---- TASK DATA
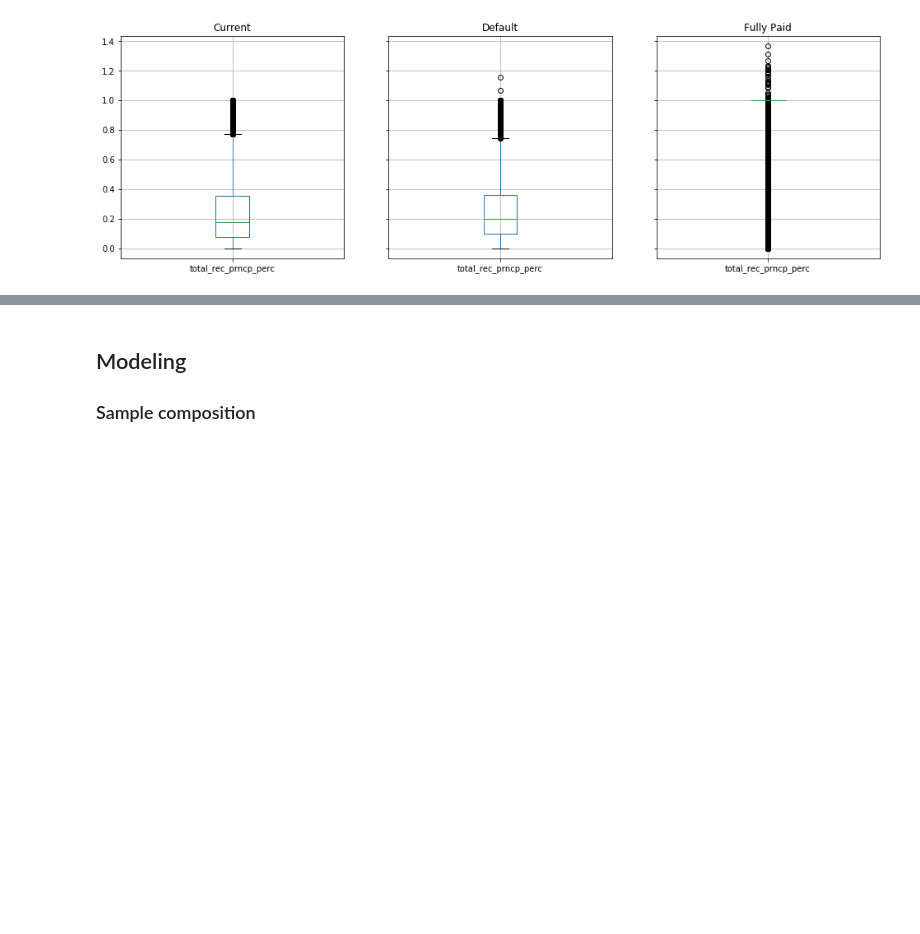
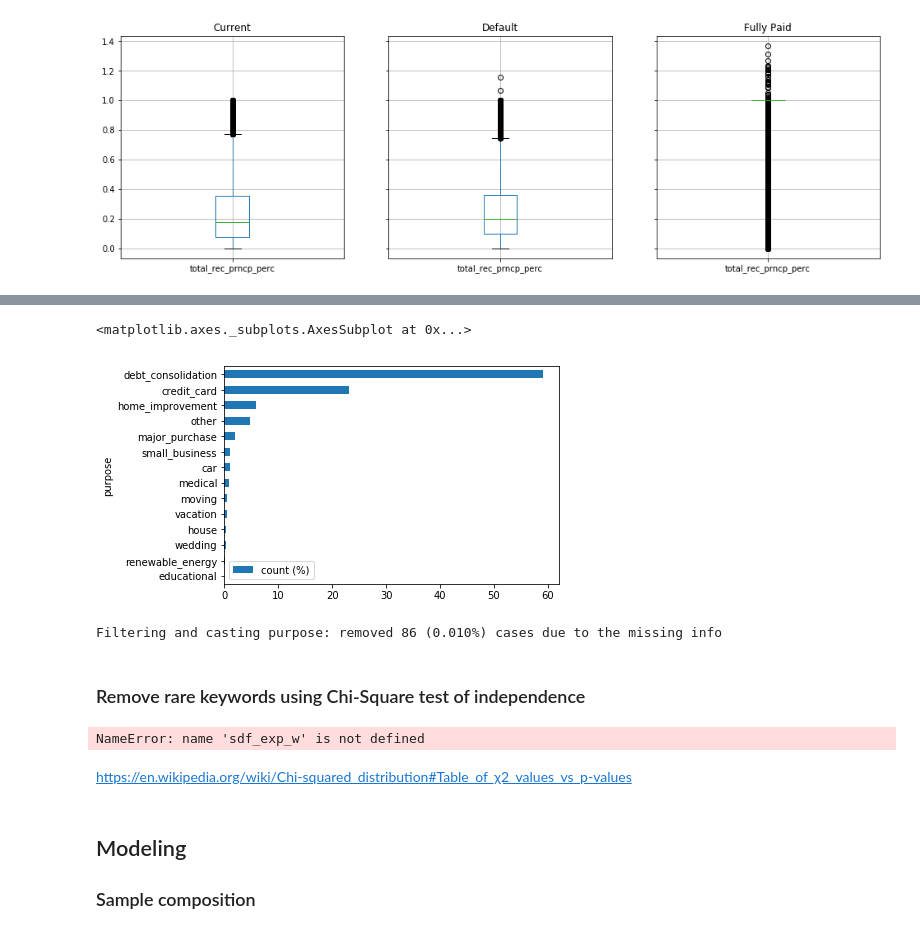
Before and after one commit to jakubglinka/ml-loan, a Jupyter notebook: notebooks/loan_defaults_prediction.ipynb, the cells around one changed output, grey strips where cells are left out. Cells and saved outputs as stored; diff of their text form; code cells hidden in the pictures; blank space fills up the shorter version.

```diff
--- a/notebooks/loan_defaults_prediction.ipynb
+++ b/notebooks/loan_defaults_prediction.ipynb
@@ -451,0 +411,44 @@ tmp.sort_values('issue_d_year', ascending=True)
+# %%
+# frequency analysis of 'purpose'
+import numpy as np
+
+tmp = sdf_loan_clean.groupBy('purpose').count().orderBy(col('count').desc()).toPandas()
+tmp['count (%)'] = tmp['count'] / tmp['count'].sum() * 100
+tmp['count (cum %)'] = np.cumsum(tmp['count (%)'])
+tmp = tmp.loc[tmp['count'] > 1, ].set_index('purpose')
+tmp[['count (%)']].sort_values('count (%)', ascending=True).plot.barh()
+# %% [output]
+<matplotlib.axes._subplots.AxesSubplot at 0x...>
+[figure, added]
+# %%
+# keep only texts with count > 1
+loan_purpose_dict = {}
+for lev in tmp.index.values:
+    loan_purpose_dict[lev] = lev
+
+sdf_loan_clean = sdf_loan_clean \
+        .withColumn('purpose', udf_recode_string(loan_purpose_dict)(col('purpose')))
+sdf_loan_clean = filter_and_cast('purpose', 'string', sdf_loan_clean)
+# %% [output]
+Filtering and casting purpose: removed 86 (0.010%) cases due to the missing info
+# %% [markdown]
+### Remove rare keywords using Chi-Square test of independence
+# %%
+from pyspark.sql.functions import pow
+
+tmp = sdf_exp_w \
+        .select('Keyword_ID', 'y', 'n') \
+        .groupBy('Keyword_ID', 'y') \
+        .agg(sum(col('n')).alias('n')) \
+        .groupBy('Keyword_ID') \
+        .pivot('y', [0, 1]).sum('n') \
+        .withColumn('1', when(col('1').isNull(), 0.0).otherwise(col('1'))) \
+        .withColumn('n', col('0') + col('1')) \
+        .withColumn('X', pow(col('0') - col('n') * .5, 2) / (col('n') * .5) * 2.0) \
+        .orderBy(col('n').desc()) \
+        .persist()
+
+tmp.show(5)
+tmp.count()
+# %% [output]
+NameError: name 'sdf_exp_w' is not defined
@@ -451,0 +458,2 @@ tmp.sort_values('issue_d_year', ascending=True)
+# %% [markdown]
+https://en.wikipedia.org/wiki/Chi-squared_distribution#Table_of_χ2_values_vs_p-values
```
Also changed, not shown: parts of 119 cells of this notebook.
--------
- **WHAT THIS TASK INVOLVES**: Retype each entry precisely. Skip images entirely.

- **EXERCISE RESULT**:
Before and after one commit to jakubglinka/ml-loan, a Jupyter notebook: notebooks/loan_defaults_prediction.ipynb, the cells around one changed output, grey strips where cells are left out. Cells and saved outputs as stored; diff of their text form; code cells hidden in the pictures; blank space fills up the shorter version.

```diff
--- a/notebooks/loan_defaults_prediction.ipynb
+++ b/notebooks/loan_defaults_prediction.ipynb
@@ -451,0 +411,44 @@ tmp.sort_values('issue_d_year', ascending=True)
+# %%
+# frequency analysis of 'purpose'
+import numpy as np
+
+tmp = sdf_loan_clean.groupBy('purpose').count().orderBy(col('count').desc()).toPandas()
+tmp['count (%)'] = tmp['count'] / tmp['count'].sum() * 100
+tmp['count (cum %)'] = np.cumsum(tmp['count (%)'])
+tmp = tmp.loc[tmp['count'] > 1, ].set_index('purpose')
+tmp[['count (%)']].sort_values('count (%)', ascending=True).plot.barh()
+# %% [output]
+<matplotlib.axes._subplots.AxesSubplot at 0x...>
+[figure, added]
+# %%
+# keep only texts with count > 1
+loan_purpose_dict = {}
+for lev in tmp.index.values:
+    loan_purpose_dict[lev] = lev
+
+sdf_loan_clean = sdf_loan_clean \
+        .withColumn('purpose', udf_recode_string(loan_purpose_dict)(col('purpose')))
+sdf_loan_clean = filter_and_cast('purpose', 'string', sdf_loan_clean)
+# %% [output]
+Filtering and casting purpose: removed 86 (0.010%) cases due to the missing info
+# %% [markdown]
+### Remove rare keywords using Chi-Square test of independence
+# %%
+from pyspark.sql.functions import pow
+
+tmp = sdf_exp_w \
+        .select('Keyword_ID', 'y', 'n') \
+        .groupBy('Keyword_ID', 'y') \
+        .agg(sum(col('n')).alias('n')) \
+        .groupBy('Keyword_ID') \
+        .pivot('y', [0, 1]).sum('n') \
+        .withColumn('1', when(col('1').isNull(), 0.0).otherwise(col('1'))) \
+        .withColumn('n', col('0') + col('1')) \
+        .withColumn('X', pow(col('0') - col('n') * .5, 2) / (col('n') * .5) * 2.0) \
+        .orderBy(col('n').desc()) \
+        .persist()
+
+tmp.show(5)
+tmp.count()
+# %% [output]
+NameError: name 'sdf_exp_w' is not defined
@@ -451,0 +458,2 @@ tmp.sort_values('issue_d_year', ascending=True)
+# %% [markdown]
+https://en.wikipedia.org/wiki/Chi-squared_distribution#Table_of_χ2_values_vs_p-values
```
Also changed, not shown: parts of 119 cells of this notebook.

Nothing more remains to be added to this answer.